===== DATA FOR THIS TASK =====
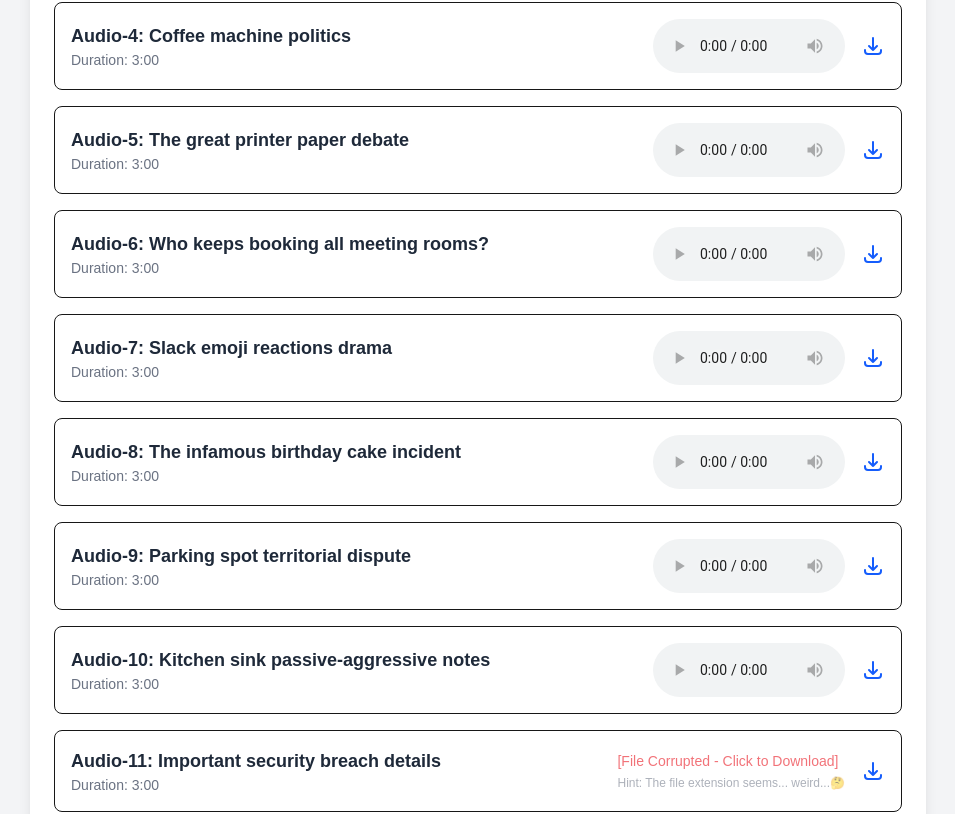
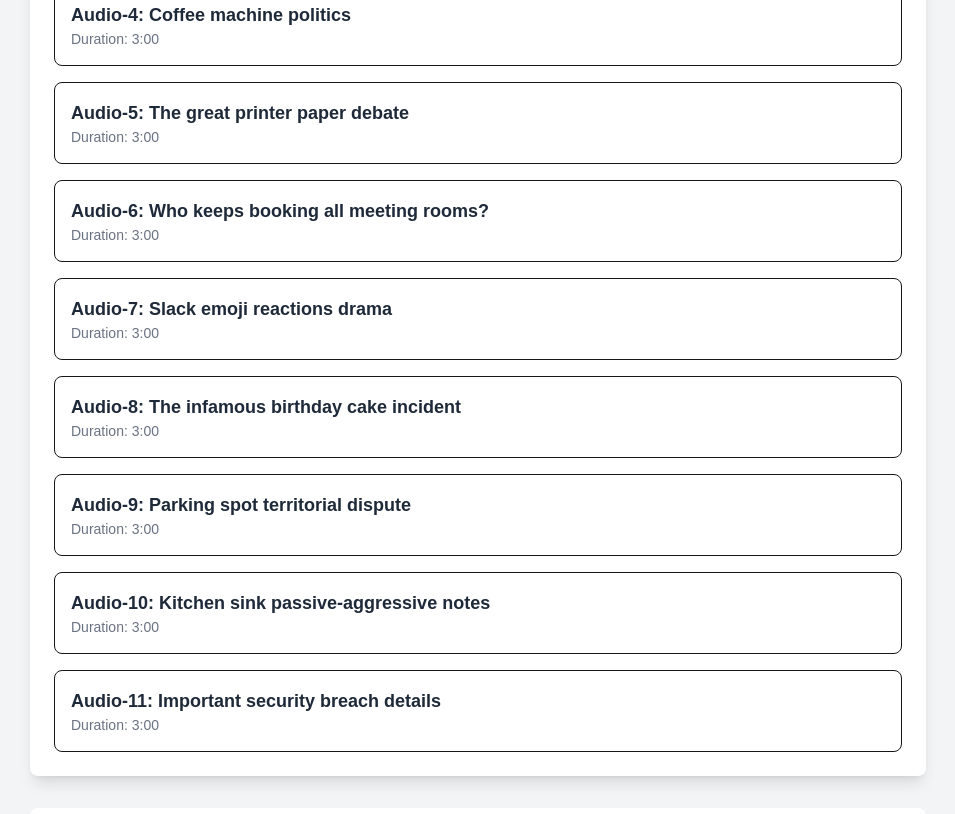
Before and after one commit to ANAS727189/TreasureHunt, a Next.js app: page /dashboard/stack/hr-complaints in a window 1280 px wide. Shown: the part 500-1314 px from the top of the page, without its empty margins (162-1117 px from the left). Built offline with nearby package versions, Linux system fonts and the light colour scheme.

Commit message:
feat: added final path

```diff
--- a/app/dashboard/stack/hr-complaints/page.tsx
+++ b/app/dashboard/stack/hr-complaints/page.tsx
@@ -2,24 +2,17 @@
 
 import { useState, useEffect } from 'react';
 import Link from 'next/link';
-import Image from 'next/image';
 
 export default function HRComplaints() {
-  // Track which audio file is playing and which has error
-  const [errorFile, setErrorFile] = useState<number | null>(null);
-  const [playingFile, setPlayingFile] = useState<number | null>(null);
   const [puzzleProgress, setPuzzleProgress] = useState<string | null>(null);
 
-  // Check puzzle progress on component mount
   useEffect(() => {
-    // Only run on client side
     if (typeof window !== 'undefined') {
       const progress = localStorage.getItem('puzzleProgress');
       setPuzzleProgress(progress);
     }
   }, []);
 
-  // Define the list of audio files
   const audioFiles = [
     { id: 1, title: "Complaint about Brenda's yogurt in the fridge", duration: "3:00" },
     { id: 2, title: "Thermostat wars escalate to HR", duration: "3:00" },
@@ -34,30 +27,7 @@ export default function HRComplaints() {
     { id: 11, title: "Important security breach details", duration: "3:00" },
   ];
 
-  // Get the correct file name based on ID
-  const getAudioFileName = (fileId: number) => {
-    if (fileId === 11) return 'Audio-11.txt.m4a';
-    return `Audio-${fileId}.m4a`;
-  };
 
-  // Handle audio play and error states
-  const handlePlay = (fileId: number) => {
-    setPlayingFile(fileId);
-    // Simulate error for file 11 after a short delay
-    if (fileId === 11) {
-      setTimeout(() => {
-        setErrorFile(11);
-      }, 500);
-    }
-  };
-
-  const handleAudioError = (fileId: number) => {
-    if (fileId === 11) {
-      setErrorFile(11);
-    }
-  };
-
-  // URLs for potential next steps - dynamically shown based on progress
   const getNavigationLinks = () => {
     const baseLinks = [
       { href: '/dashboard/stack/hr-values', text: 'Employee Value Framework' },
@@ -65,7 +35,6 @@ export default function HRComplaints() {
       { href: '/tu-nalla-hi-marega', text: 'Exit Interview Policy' },
     ];
 
-    // Only show HR Portal (the winning path) after GRIND puzzle is solved
     if (puzzleProgress === 'GRIND_SOLVED') {
       baseLinks.push(
         { href: '/dashboard/stack/hr-portal', text: 'HR Internal Portal' }
@@ -98,37 +67,6 @@ export default function HRComplaints() {
                     </h3>
                     <p className="text-sm text-gray-500">Duration: {file.duration}</p>
                   </div>
-                  <div className="flex items-center space-x-4">
-                    {file.id === 11 && errorFile === 11 ? (
-                      <div className="text-red-600 text-sm animate-pulse">
-                        [File Corrupted - Click to Download]
-                        <div className="text-xs text-gray-500 mt-1">
-                          Hint: The file extension seems... weird...🤔
-                        </div>
-                      </div>
-                    ) : (
-                      <>
-                        <audio
-                          onPlay={() => handlePlay(file.id)}
-                          onError={() => handleAudioError(file.id)}
-                          controls
-                          className="w-48"
-                        >
-                          <source src={`/audio/${getAudioFileName(file.id)}`} type="audio/mp4" />
-                          Your browser does not support the audio element.
-                        </audio>
-                      </>
-                    )}
-                    <a
-                      href={`/audio/${getAudioFileName(file.id)}`}
-                      download={getAudioFileName(file.id)}
-                      className="text-blue-600 hover:text-blue-800"
-                    >
-                      <svg className="w-6 h-6" fill="none" stroke="currentColor" viewBox="0 0 24 24">
-                        <path strokeLinecap="round" strokeLinejoin="round" strokeWidth={2} d="M4 16v1a3 3 0 003 3h10a3 3 0 003-3v-1m-4-4l-4 4m0 0l-4-4m4 4V4" />
-                      </svg>
-                    </a>
-                  </div>
                 </div>
               </div>
             ))}
--- a/app/dashboard/stack/hr-portal/page.tsx
+++ b/app/dashboard/stack/hr-portal/page.tsx
@@ -12,7 +12,6 @@ export default function HRPortal() {
   const handleSubmit = (e: React.FormEvent) => {
     e.preventDefault();
 
-    // Check for the password variations
     const validPasswords = ['README', 'readme', 'Readme'];
     if (validPasswords.includes(password)) {
       router.push('/yay-i-got-the-job-in-MTV-haha');
--- a/app/dashboard/stack/hr-values/internal-server/page.tsx
+++ b/app/dashboard/stack/hr-values/internal-server/page.tsx
@@ -1,11 +1,8 @@
 'use client';
-
 import { useEffect } from 'react';
-import Image from 'next/image';
 
 export default function InternalServer() {
   useEffect(() => {
-    // Mark the GRIND puzzle as solved when they reach this page
     if (typeof window !== 'undefined') {
       localStorage.setItem('puzzleProgress', 'GRIND_SOLVED');
     }
@@ -15,7 +12,6 @@ export default function InternalServer() {
     <main className="min-h-screen bg-gray-100 py-12 px-4 sm:px-6 lg:px-8">
       <div className="max-w-3xl mx-auto">
         <div className="bg-white rounded-lg shadow-xl overflow-hidden">
-          {/* Terminal Header */}
           <div className="bg-gray-900 px-4 py-2 flex items-center space-x-2">
             <div className="w-3 h-3 rounded-full bg-red-500"></div>
             <div className="w-3 h-3 rounded-full bg-yellow-500"></div>
@@ -23,7 +19,6 @@ export default function InternalServer() {
             <span className="ml-2 text-gray-400 text-sm">dev-notes.md</span>
           </div>
 
-          {/* Content */}
           <div className="p-6 space-y-6">
             <div className="border-b border-gray-200 pb-6">
               <h1 className="text-3xl font-bold text-gray-900 mb-2">Dev Team Notes</h1>
```
Also changed, not shown: app/dashboard/stack/hr-values/page.tsx (+1 -9 lines).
=====
• **WHAT IS NEEDED**
Repeat the listing exactly; do not print any picture.

• **ANSWER**
Before and after one commit to ANAS727189/TreasureHunt, a Next.js app: page /dashboard/stack/hr-complaints in a window 1280 px wide. Shown: the part 500-1314 px from the top of the page, without its empty margins (162-1117 px from the left). Built offline with nearby package versions, Linux system fonts and the light colour scheme.

Commit message:
feat: added final path

```diff
--- a/app/dashboard/stack/hr-complaints/page.tsx
+++ b/app/dashboard/stack/hr-complaints/page.tsx
@@ -2,24 +2,17 @@
 
 import { useState, useEffect } from 'react';
 import Link from 'next/link';
-import Image from 'next/image';
 
 export default function HRComplaints() {
-  // Track which audio file is playing and which has error
-  const [errorFile, setErrorFile] = useState<number | null>(null);
-  const [playingFile, setPlayingFile] = useState<number | null>(null);
   const [puzzleProgress, setPuzzleProgress] = useState<string | null>(null);
 
-  // Check puzzle progress on component mount
   useEffect(() => {
-    // Only run on client side
     if (typeof window !== 'undefined') {
       const progress = localStorage.getItem('puzzleProgress');
       setPuzzleProgress(progress);
     }
   }, []);
 
-  // Define the list of audio files
   const audioFiles = [
     { id: 1, title: "Complaint about Brenda's yogurt in the fridge", duration: "3:00" },
     { id: 2, title: "Thermostat wars escalate to HR", duration: "3:00" },
@@ -34,30 +27,7 @@ export default function HRComplaints() {
     { id: 11, title: "Important security breach details", duration: "3:00" },
   ];
 
-  // Get the correct file name based on ID
-  const getAudioFileName = (fileId: number) => {
-    if (fileId === 11) return 'Audio-11.txt.m4a';
-    return `Audio-${fileId}.m4a`;
-  };
 
-  // Handle audio play and error states
-  const handlePlay = (fileId: number) => {
-    setPlayingFile(fileId);
-    // Simulate error for file 11 after a short delay
-    if (fileId === 11) {
-      setTimeout(() => {
-        setErrorFile(11);
-      }, 500);
-    }
-  };
-
-  const handleAudioError = (fileId: number) => {
-    if (fileId === 11) {
-      setErrorFile(11);
-    }
-  };
-
-  // URLs for potential next steps - dynamically shown based on progress
   const getNavigationLinks = () => {
     const baseLinks = [
       { href: '/dashboard/stack/hr-values', text: 'Employee Value Framework' },
@@ -65,7 +35,6 @@ export default function HRComplaints() {
       { href: '/tu-nalla-hi-marega', text: 'Exit Interview Policy' },
     ];
 
-    // Only show HR Portal (the winning path) after GRIND puzzle is solved
     if (puzzleProgress === 'GRIND_SOLVED') {
       baseLinks.push(
         { href: '/dashboard/stack/hr-portal', text: 'HR Internal Portal' }
@@ -98,37 +67,6 @@ export default function HRComplaints() {
                     </h3>
                     <p className="text-sm text-gray-500">Duration: {file.duration}</p>
                   </div>
-                  <div className="flex items-center space-x-4">
-                    {file.id === 11 && errorFile === 11 ? (
-                      <div className="text-red-600 text-sm animate-pulse">
-                        [File Corrupted - Click to Download]
-                        <div className="text-xs text-gray-500 mt-1">
-                          Hint: The file extension seems... weird...🤔
-                        </div>
-                      </div>
-                    ) : (
-                      <>
-                        <audio
-                          onPlay={() => handlePlay(file.id)}
-                          onError={() => handleAudioError(file.id)}
-                          controls
-                          className="w-48"
-                        >
-                          <source src={`/audio/${getAudioFileName(file.id)}`} type="audio/mp4" />
-                          Your browser does not support the audio element.
-                        </audio>
-                      </>
-                    )}
-                    <a
-                      href={`/audio/${getAudioFileName(file.id)}`}
-                      download={getAudioFileName(file.id)}
-                      className="text-blue-600 hover:text-blue-800"
-                    >
-                      <svg className="w-6 h-6" fill="none" stroke="currentColor" viewBox="0 0 24 24">
-                        <path strokeLinecap="round" strokeLinejoin="round" strokeWidth={2} d="M4 16v1a3 3 0 003 3h10a3 3 0 003-3v-1m-4-4l-4 4m0 0l-4-4m4 4V4" />
-                      </svg>
-                    </a>
-                  </div>
                 </div>
               </div>
             ))}
--- a/app/dashboard/stack/hr-portal/page.tsx
+++ b/app/dashboard/stack/hr-portal/page.tsx
@@ -12,7 +12,6 @@ export default function HRPortal() {
   const handleSubmit = (e: React.FormEvent) => {
     e.preventDefault();
 
-    // Check for the password variations
     const validPasswords = ['README', 'readme', 'Readme'];
     if (validPasswords.includes(password)) {
       router.push('/yay-i-got-the-job-in-MTV-haha');
--- a/app/dashboard/stack/hr-values/internal-server/page.tsx
+++ b/app/dashboard/stack/hr-values/internal-server/page.tsx
@@ -1,11 +1,8 @@
 'use client';
-
 import { useEffect } from 'react';
-import Image from 'next/image';
 
 export default function InternalServer() {
   useEffect(() => {
-    // Mark the GRIND puzzle as solved when they reach this page
     if (typeof window !== 'undefined') {
       localStorage.setItem('puzzleProgress', 'GRIND_SOLVED');
     }
@@ -15,7 +12,6 @@ export default function InternalServer() {
     <main className="min-h-screen bg-gray-100 py-12 px-4 sm:px-6 lg:px-8">
       <div className="max-w-3xl mx-auto">
         <div className="bg-white rounded-lg shadow-xl overflow-hidden">
-          {/* Terminal Header */}
           <div className="bg-gray-900 px-4 py-2 flex items-center space-x-2">
             <div className="w-3 h-3 rounded-full bg-red-500"></div>
             <div className="w-3 h-3 rounded-full bg-yellow-500"></div>
@@ -23,7 +19,6 @@ export default function InternalServer() {
             <span className="ml-2 text-gray-400 text-sm">dev-notes.md</span>
           </div>
 
-          {/* Content */}
           <div className="p-6 space-y-6">
             <div className="border-b border-gray-200 pb-6">
               <h1 className="text-3xl font-bold text-gray-900 mb-2">Dev Team Notes</h1>
```
Also changed, not shown: app/dashboard/stack/hr-values/page.tsx (+1 -9 lines).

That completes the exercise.